Cyber war is an imminent threat, the former director of the CIA’s Counterterrorist Center Cofer Black said yesterday during his keynote speech at the Black Hat Security Conference in Las Vegas.
The counterterrorism official who raised the alarm that a major terrorist attack was coming before 9/11 warned conference attendees of the parallels he sees between the terrorist attacks that happened a decade ago and the emerging threats of the current cyber situation.
He urged the security community to pressure and educate government decision makers about the potential event of a cyber war.
Black explained the question of the severity of the threat and those behind it is just as much an issue now as it was in the lead-up to the Sept. 11 attacks. Many of the top decision makers remain ignorant of the threats and how they target major corporations, government agencies and the defense industry.
According to Black, U.S. officials must make cybersecurity a top priority in the national security strategy due to the potential impacts of a Stuxnet cyber attack.
“The Stuxnet attack is the Rubicon of our future,” Black told attendees. “Your world, which people thought was college pranks cubed and squared, has now morphed into physical destruction … from the victim’s view, of a national resource. This is huge.”
Stuxnet’s ability to affect physical infrastructures and assets means it must considered a tool that could be used by terrorists, Black said.

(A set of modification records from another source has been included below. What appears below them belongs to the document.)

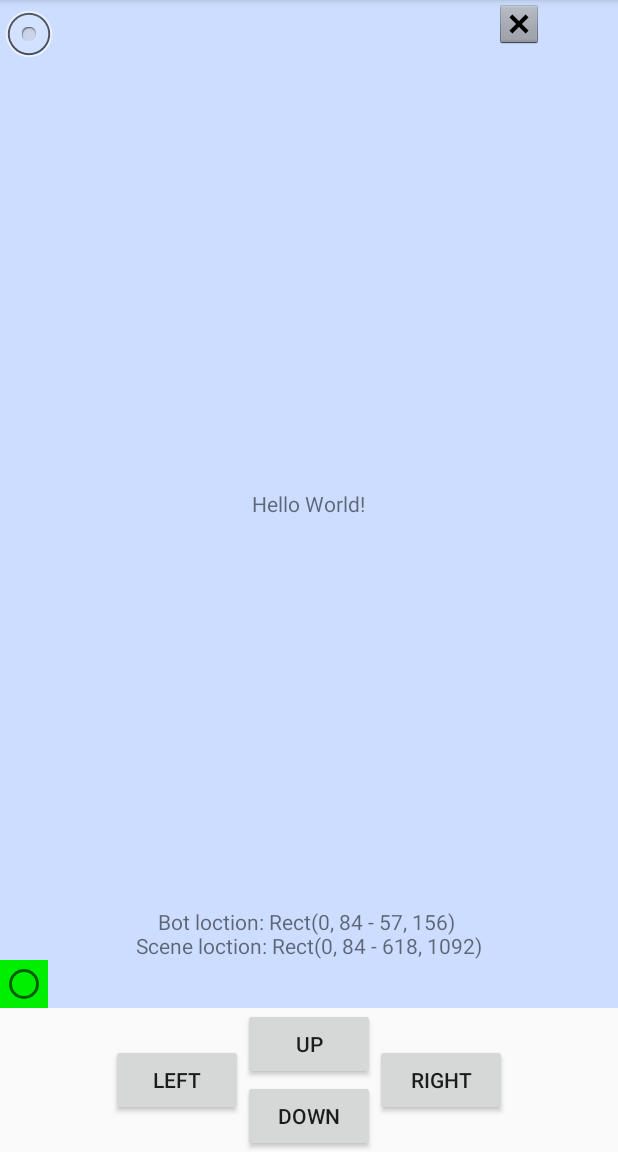
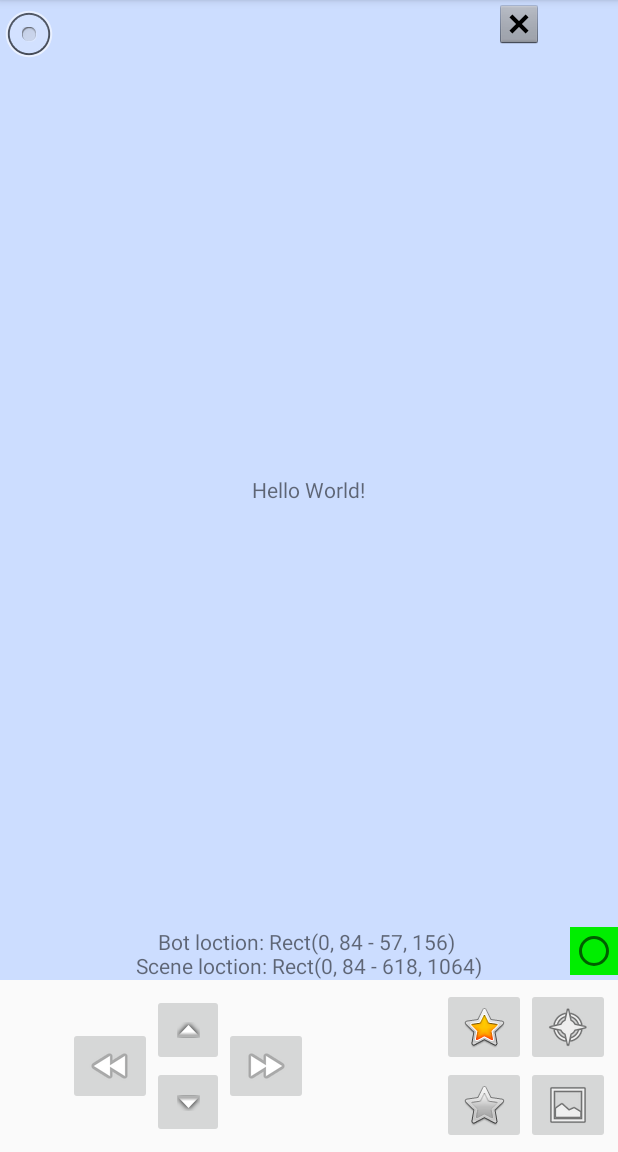
Before and after one commit to eurozulu/fluff, an Android app: the screen it shows after launch (MainActivity), on a phone screen of 412 x 824 dp, the part 84-1236 px from its top. Run offline under Robolectric (Android 15) with nearby library versions, the light colour scheme and no system bars.

Commit message:
Replaced button panel with full control panel

```diff
--- a/app/src/main/res/layout/activity_main.xml
+++ b/app/src/main/res/layout/activity_main.xml
@@ -4,13 +4,13 @@
     android:layout_width="match_parent"
     android:layout_height="match_parent"
     tools:context=".MainActivity">
+
     <RelativeLayout
         android:id="@+id/gameboard"
         android:layout_width="match_parent"
         android:layout_height="match_parent"
-        android:background="@color/colourGameboard"
         android:layout_above="@id/panel_buttons"
-        >
+        android:background="@color/colourGameboard">
 
         <TextView
             android:layout_width="wrap_content"
@@ -40,47 +40,17 @@
         android:layout_width="match_parent"
         android:layout_height="wrap_content"
         android:layout_alignParentBottom="true"
-
-        android:gravity="center_horizontal |center_vertical"
         android:orientation="horizontal">
 
-        <Button
-            android:id="@+id/btn_left"
-            android:layout_width="wrap_content"
-            android:layout_height="wrap_content"
-            android:text="left" />
-
-        <LinearLayout
-            android:layout_width="wrap_content"
-            android:layout_height="wrap_content"
-            android:orientation="vertical">
-            <Button
-                android:id="@+id/btn_up"
-                android:layout_width="wrap_content"
-                android:layout_height="wrap_content"
-                android:text="Up"/>
-
-            <Button
-                android:id="@+id/btn_down"
-                android:layout_width="wrap_content"
-                android:layout_height="wrap_content"
-                android:text="Down"/>
-        </LinearLayout>
-
-        <Button
-            android:id="@+id/btn_right"
-            android:layout_width="wrap_content"
-            android:layout_height="wrap_content"
-            android:text="right" />
-
+    <include layout="@layout/control_panel" />
     </LinearLayout>
 
-    <LinearLayout
+    <RelativeLayout
         android:id="@+id/panel_debug"
-        android:orientation="vertical"
         android:layout_width="match_parent"
         android:layout_height="wrap_content"
-        android:layout_above="@id/panel_buttons">
+        android:layout_above="@id/panel_buttons"
+        >
 
         <TextView
             android:id="@+id/txt_debug"
@@ -94,7 +64,8 @@
             android:id="@+id/led_onAir"
             android:layout_width="wrap_content"
             android:layout_height="wrap_content"
-            android:background="@color/colourGreen"/>
-    </LinearLayout>
+            android:layout_alignParentRight="true"
+            android:background="@color/colourGreen" />
+    </RelativeLayout>
 
 </RelativeLayout>
--- a/app/src/main/res/layout/control_panel.xml
+++ b/app/src/main/res/layout/control_panel.xml
@@ -11,6 +11,7 @@
         android:layout_height="wrap_content"
         android:orientation="horizontal"
         android:gravity="center_vertical"
+        android:layout_marginLeft="40dp"
         android:layout_centerVertical="true">
 
     <ImageButton
```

Stuxnet, considered the first known cyber weapon, was found on a computer in Iran in June 2010. The malware targets Siemens industrial software and equipment running on Microsoft Windows.
“We had the Cold War, the global war on terrorism, and now you have the ‘Code War,’ which is your war,” he said during his speech. “Cyber will be a key component of any future conflict, whether it is with a nation state, a rogue state or terrorist groups.”